Full keel sailboats are never going to turn on a dime; they like to go straight. But there is plenty of evidence that a fishtail section, such as the concave IFS61, located just aft of the prop, could improve low-speed performance. We doubt this fishtail section located directly behind a 3-to-4 blade fixed prop will have any negative effect on sailing—the flow is turbulent behind the prop anyway. As for the potential benefits, based on what we’ve seen in the powerboat world, a low-speed rudder design is worth investigating.


Volume 12 (2017), Issue 4.
“Sixty Years of Research on Ship
Rudders: Effects of Design Choices on Rudder Performance,”
by Jialun Lee and Robert Hekkenberg.



“Station Keeping with High
Performance Rudders,

by Joerg Mehldau

“High Lift Rudders and Improved Boat Handling,

by Dave Gerr.

“Keel and Rudder Design,
by Eric Sponberg.

Trawlers Turn to Fishtails and End Plates

Rudder Mods for Low-speed Docking

1. This Defever trawler rudder has end plates for better steering at low speeds. There is also a slight “fishtail” flare at the trailing edge.

Rudder Mods for Low-speed Docking

2. The flare consists of a triangular strip of 3⁄8 inch steel welded to each side. The endplates are flat stock welded to the end of the rudder.

Rudder Mods for Low-speed Docking

3. Directly aft of a big four-blade prop, this fishtail wedge helps the boat achieve a tighter turning radius by improving lift at extreme rudder angles.

Rudder Mods for Low-speed Docking

4. The wedge on this high-lift rudder on this 50-foot trawler is much more pronounced than the one on the Defever (images 1 and 2).
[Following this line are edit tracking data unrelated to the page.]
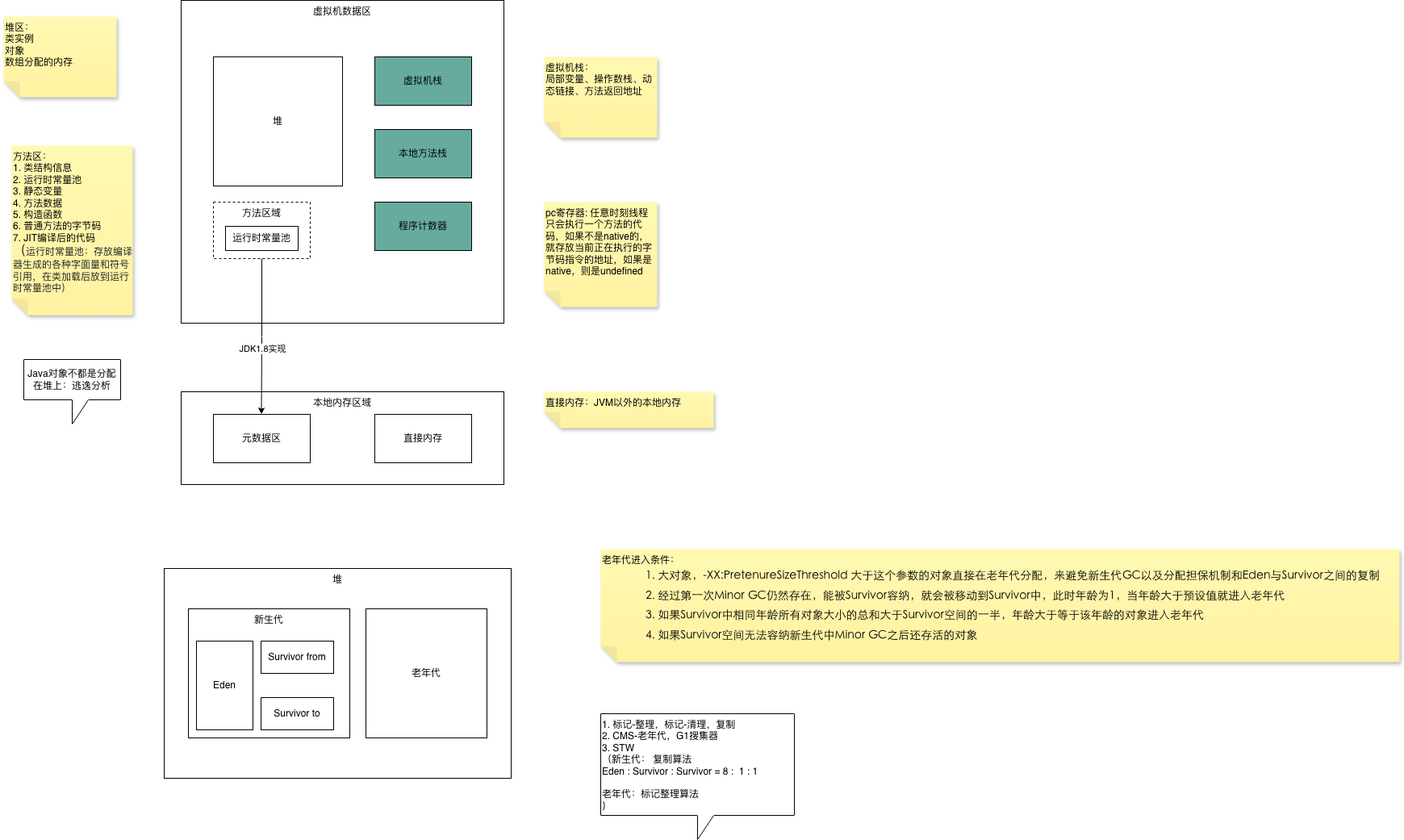
Above: JVM数据区.drawio.png in ggs2015/file (draw.io), before the change. Source tidied: cells renumbered, new cells last; positions are measured from the earlier drawing's top-left corner, leaving out a move shared by most shapes.
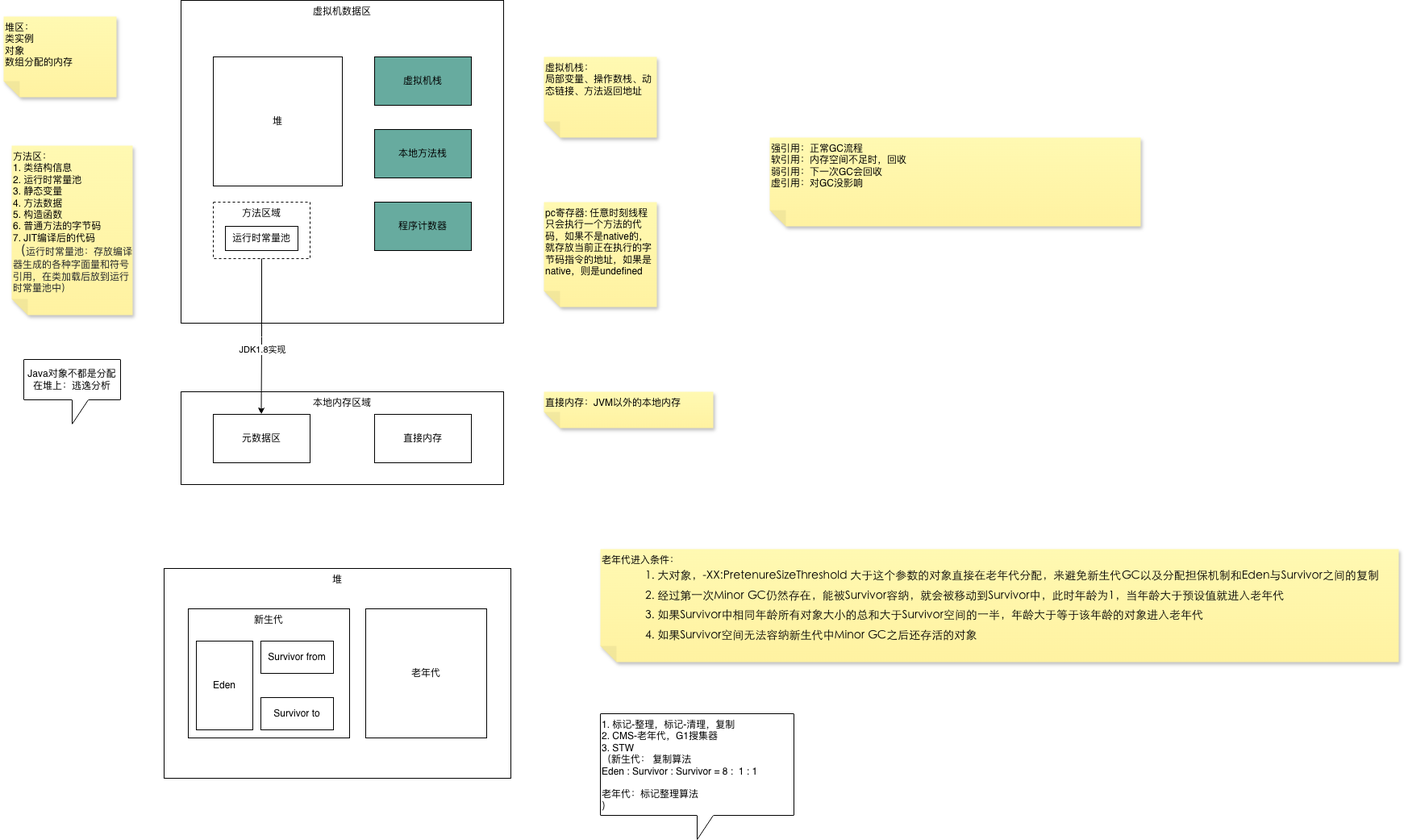
Later version of the same file.

Commit message:
更新JVM数据区.drawio.png

Change to the diagram source:
```diff
@@ -83,5 +83,8 @@
     <mxCell id="27" value="运行时常量池" style="rounded=0;whiteSpace=wrap;html=1;" parent="1" vertex="1">
       <mxGeometry x="275" y="280" width="90" height="30" as="geometry" />
     </mxCell>
+    <mxCell id="28" value="强引用：正常GC流程&lt;div&gt;软引用：内存空间不足时，回收&lt;/div&gt;&lt;div&gt;弱引用：下一次GC会回收&lt;/div&gt;&lt;div&gt;虚引用：对GC没影响&lt;/div&gt;" style="shape=note;whiteSpace=wrap;html=1;backgroundOutline=1;fontColor=#000000;darkOpacity=0.05;fillColor=#FFF9B2;strokeColor=none;fillStyle=solid;direction=west;gradientDirection=north;gradientColor=#FFF2A1;shadow=1;size=20;verticalAlign=top;align=left;" parent="1" vertex="1">
+      <mxGeometry x="950" y="170" width="460" height="110" as="geometry" />
+    </mxCell>
   </root>
 </mxGraphModel>
```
Drew Frye
Drew Frye, Practical Sailor’s technical editor, has used his background in chemistry and engineering to help guide Practical Sailor toward some of the most important topics covered during the past 10 years. His in-depth reporting on everything from anchors to safety tethers to fuel additives have netted multiple awards from Boating Writers International. With more than three decades of experience as a refinery engineer and a sailor, he has a knack for discovering money-saving “home-brew” products or “hacks” that make boating affordable for almost anyone. He has conducted dozens of tests for Practical Sailor and published over 200 articles on sailing equipment. His rigorous testing has prompted the improvement and introduction of several marine products that might not exist without his input. His book “Rigging Modern Anchors” has won wide praise for introducing the use of modern materials and novel techniques to solve an array of anchoring challenges. 


  1. My boat is a Swallow Craft Swift 33. It had a “barn door” skeg hung rudder. it was a bear to steer and zero directional control in reverse. I’ve forgotten most of the math but basically I lengthened the rudder 11″ and extended the rudder forward of the pivot point. There was a fair amount of math involved (for me anyway). Now I had a hydrodynamic counterbalance forward was like power steering and some control in reverse. Great article, just adding my experience.